## Problem statement
Please keep the pictures out and write out exactly the lines from the first in the data below through the one containing "main esta sacada", both included.
======== Task input ========
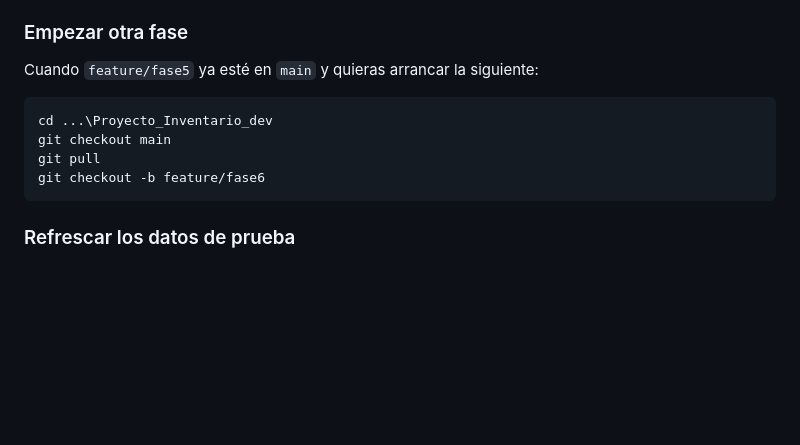
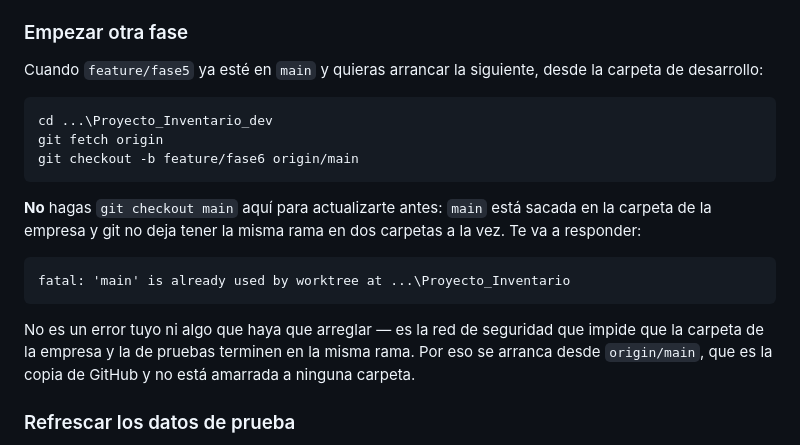
Before and after one commit to Di3go004/Proyecto_Inventario, a Markdown page: Docs/PUESTA_EN_MARCHA.md, the part around the change. GitHub-like rendering; blank space fills up the shorter version.

Commit message:
docs: corregir como arrancar la siguiente fase
Decia "git checkout main" desde la carpeta de desarrollo, y eso falla siempre:
main esta sacada en la carpeta de la empresa y git no permite la misma rama en
dos worktrees. Ahora arranca desde origin/main, que no esta amarrada a ninguna
carpeta, y explica el mensaje de error para que no parezca una averia.

Co-Authored-By: Claude Opus 5 <noreply@anthropic.com>

````diff
--- a/Docs/PUESTA_EN_MARCHA.md
+++ b/Docs/PUESTA_EN_MARCHA.md
@@ -524,14 +524,27 @@ Después del `merge`, solo hace falta más si el cambio tocó ciertas cosas:
 
 ### Empezar otra fase
 
-Cuando `feature/fase5` ya esté en `main` y quieras arrancar la siguiente:
+Cuando `feature/fase5` ya esté en `main` y quieras arrancar la siguiente,
+desde la carpeta de desarrollo:
 
 ```powershell
 cd ...\Proyecto_Inventario_dev
-git checkout main
-git pull
-git checkout -b feature/fase6
+git fetch origin
+git checkout -b feature/fase6 origin/main
 ```
+
+**No** hagas `git checkout main` aquí para actualizarte antes: `main` está
+sacada en la carpeta de la empresa y git no deja tener la misma rama en dos
+carpetas a la vez. Te va a responder:
+
+```
+fatal: 'main' is already used by worktree at ...\Proyecto_Inventario
+```
+
+No es un error tuyo ni algo que haya que arreglar — es la red de seguridad que
+impide que la carpeta de la empresa y la de pruebas terminen en la misma rama.
+Por eso se arranca desde `origin/main`, que es la copia de GitHub y no está
+amarrada a ninguna carpeta.
 
 ### Refrescar los datos de prueba
 
````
========
## Reply
Before and after one commit to Di3go004/Proyecto_Inventario, a Markdown page: Docs/PUESTA_EN_MARCHA.md, the part around the change. GitHub-like rendering; blank space fills up the shorter version.

Commit message:
docs: corregir como arrancar la siguiente fase
Decia "git checkout main" desde la carpeta de desarrollo, y eso falla siempre:
main esta sacada en la carpeta de la empresa y git no permite la misma rama en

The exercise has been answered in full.